_Work instruction:_ Every line of the entries with the word "testParameter" in it should be shown.

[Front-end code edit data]
┏━━

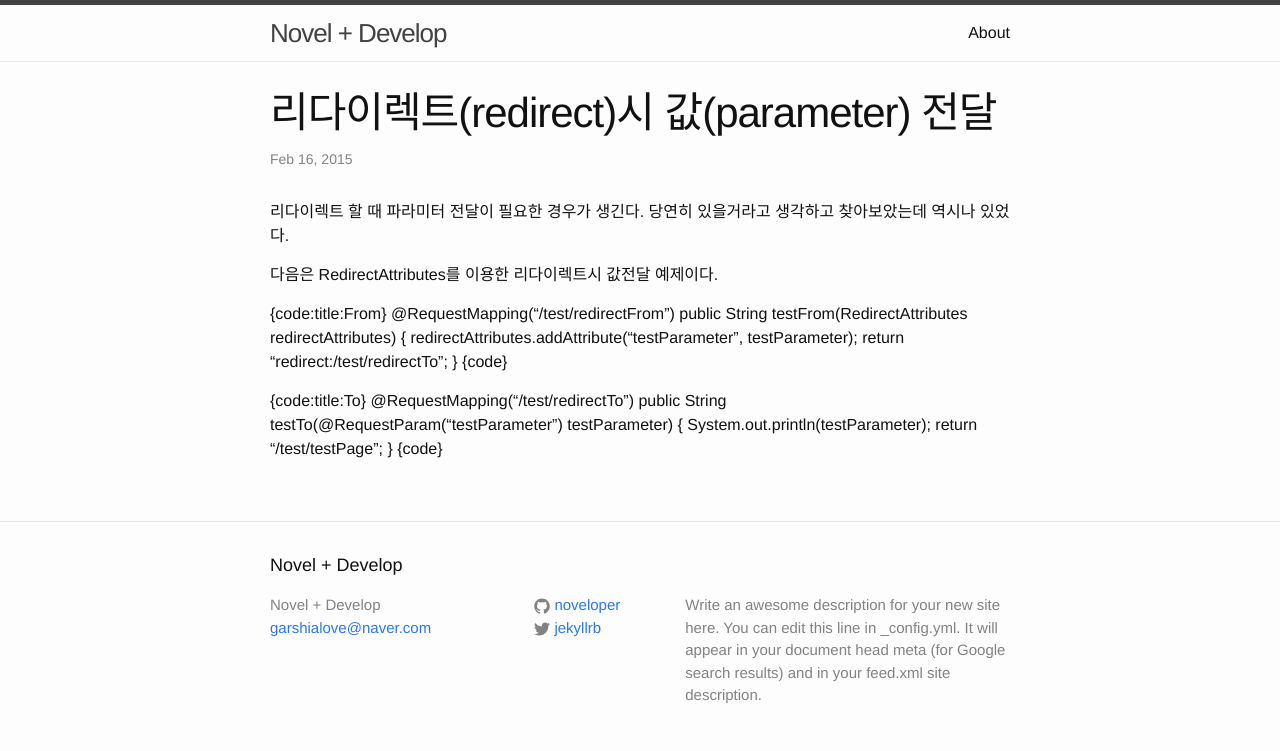
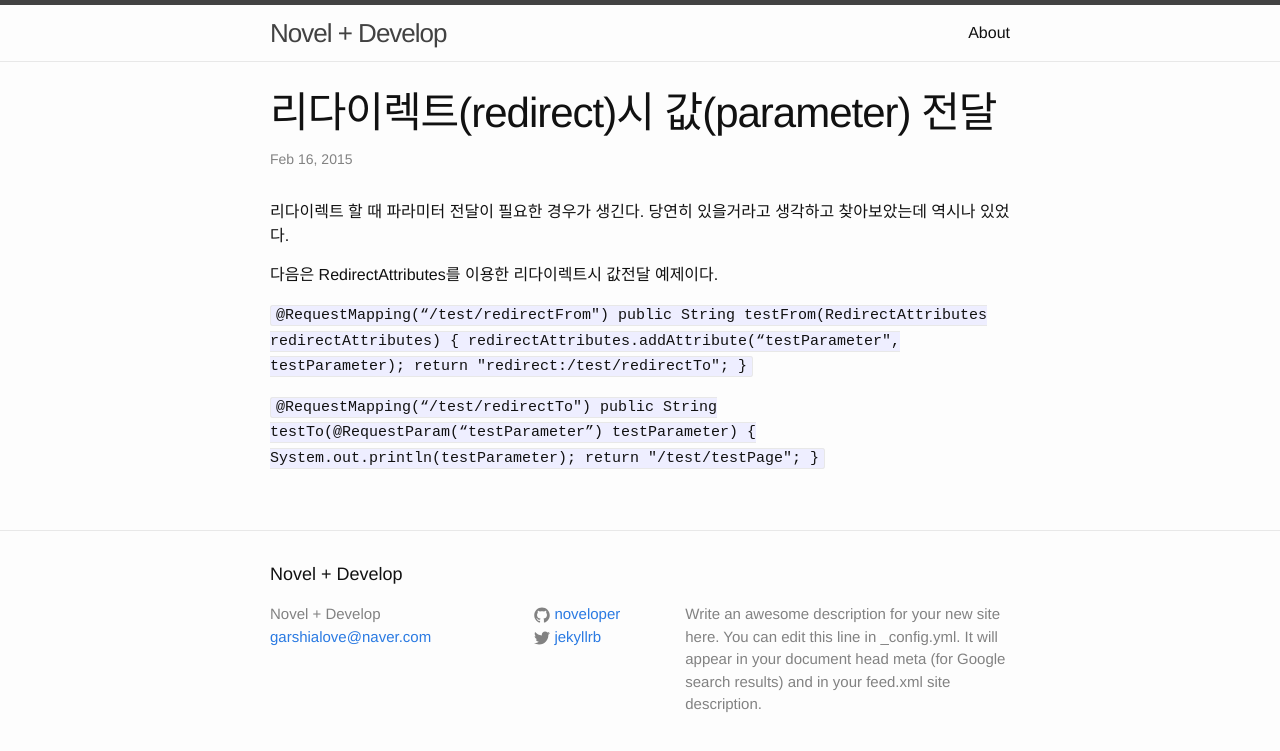
Before and after one commit to sungbine/blog, a Jekyll site: the page built from _posts/2015-02-16-how-transport-parateter-when-redirect.markdown, in a window 1280 px wide. Shown: the top 751 px of the page. Built offline with Jekyll 4.4.1, drawn with Linux system fonts in a browser that asks for light colours.

Commit message:
Update 2015-02-16-how-transport-parateter-when-redirect.markdown

```diff
--- a/_posts/2015-02-16-how-transport-parateter-when-redirect.markdown
+++ b/_posts/2015-02-16-how-transport-parateter-when-redirect.markdown
@@ -9,18 +9,18 @@ categories: Spring
 
 다음은 RedirectAttributes를 이용한 리다이렉트시 값전달 예제이다.
 
-{code:title:From}
+<code>
 @RequestMapping(“/test/redirectFrom")
 public String testFrom(RedirectAttributes redirectAttributes) {
 	redirectAttributes.addAttribute(“testParameter", testParameter);
 	return "redirect:/test/redirectTo";
 }
-{code}
+</code>
 
-{code:title:To}
+<code>
 @RequestMapping(“/test/redirectTo")
 public String testTo(@RequestParam(“testParameter”) testParameter) {
   System.out.println(testParameter);
   return "/test/testPage";
 }
-{code}
+</code>
```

┗━━

_Answer space:_
 	redirectAttributes.addAttribute(“testParameter", testParameter);
 public String testTo(@RequestParam(“testParameter”) testParameter) {
   System.out.println(testParameter);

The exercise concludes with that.